Supplied records:
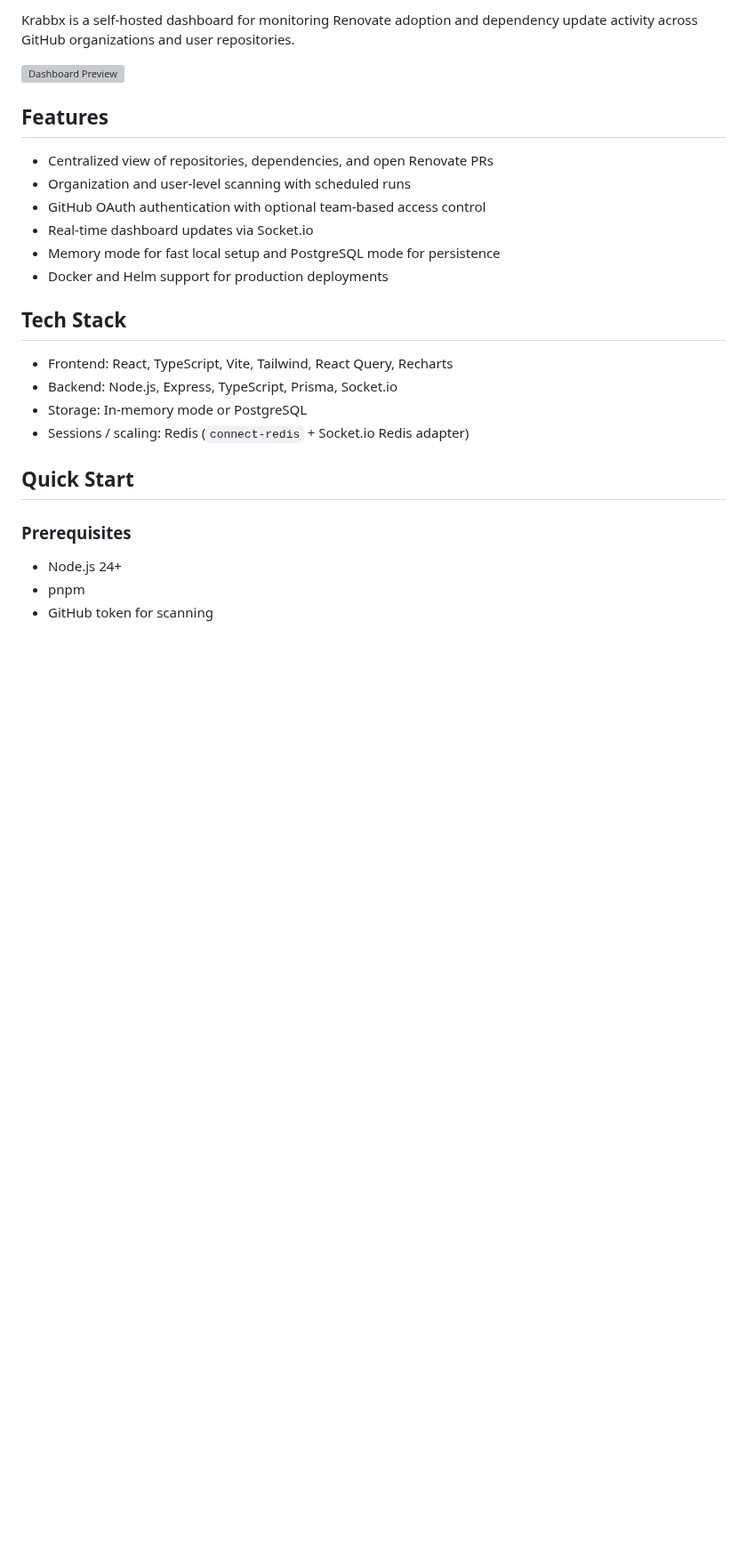
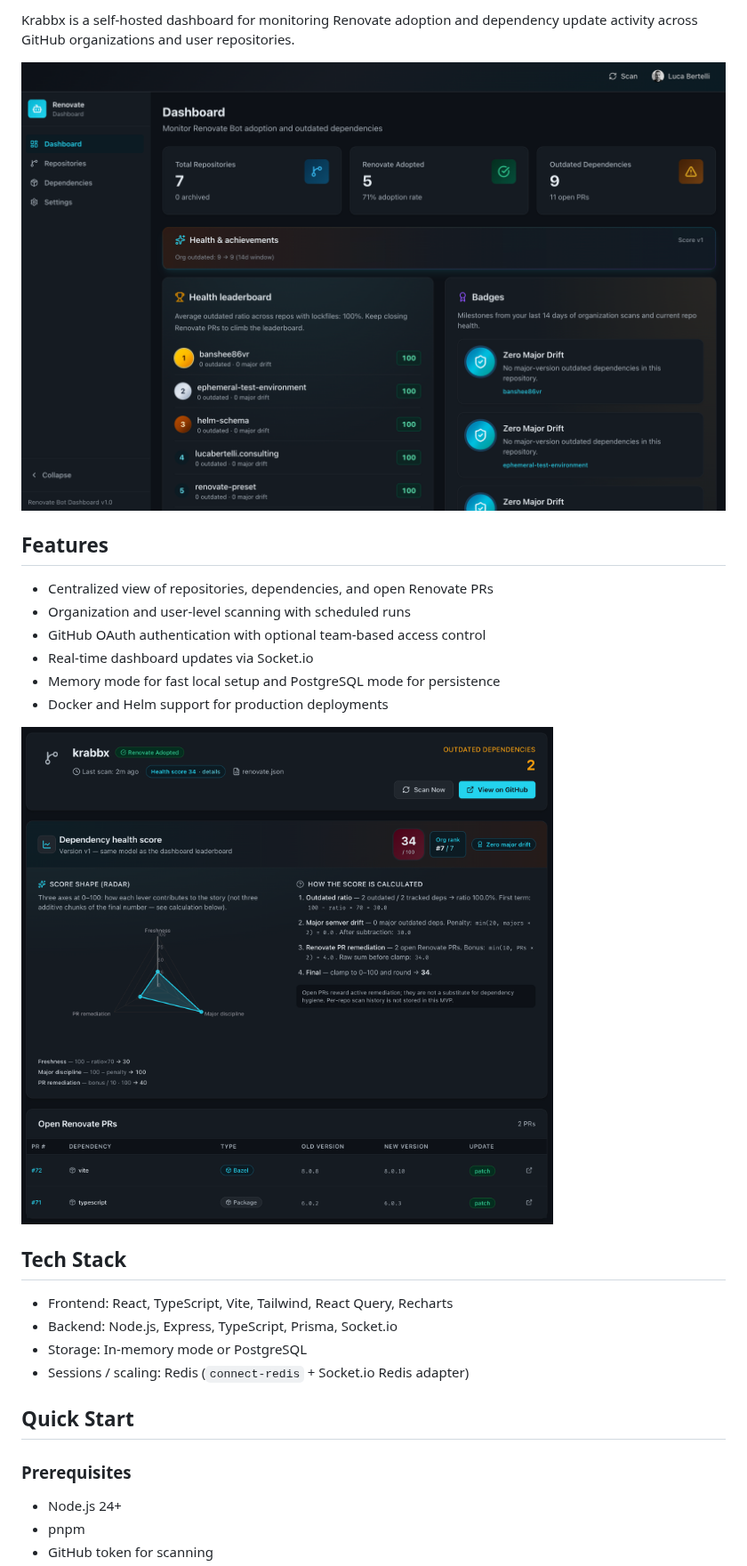
Before and after one commit to banshee86vr/krabbx, a Markdown page: README.md, the part around one of its changes. Shown at 89% size. GitHub-like rendering; pictures changed too: docs/dashboard.png (added), docs/repository_details.png (added); blank space fills up the shorter version; grey boxes are pictures that could not be loaded.

Commit message:
chore: Add missing images

```diff
--- a/README.md
+++ b/README.md
@@ -2,7 +6,7 @@
 
 Krabbx is a self-hosted dashboard for monitoring Renovate adoption and dependency update activity across GitHub organizations and user repositories.
 
-![Dashboard Preview](docs/dashboard-preview.png)
+![Dashboard Preview](docs/dashboard.png)
 
 ## Features
 
@@ -12,6 +16,8 @@ Krabbx is a self-hosted dashboard for monitoring Renovate adoption and dependenc
 - Real-time dashboard updates via Socket.io
 - Memory mode for fast local setup and PostgreSQL mode for persistence
 - Docker and Helm support for production deployments
+
+![Repository Analysis](docs/repository_details.png)
 
 ## Tech Stack
 
```
Also changed, not shown: other parts of README.md (+4 -0 lines).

Exercise aim: From the records above, how many lines include the word "docs"? Only the number is wanted.

Task output: 4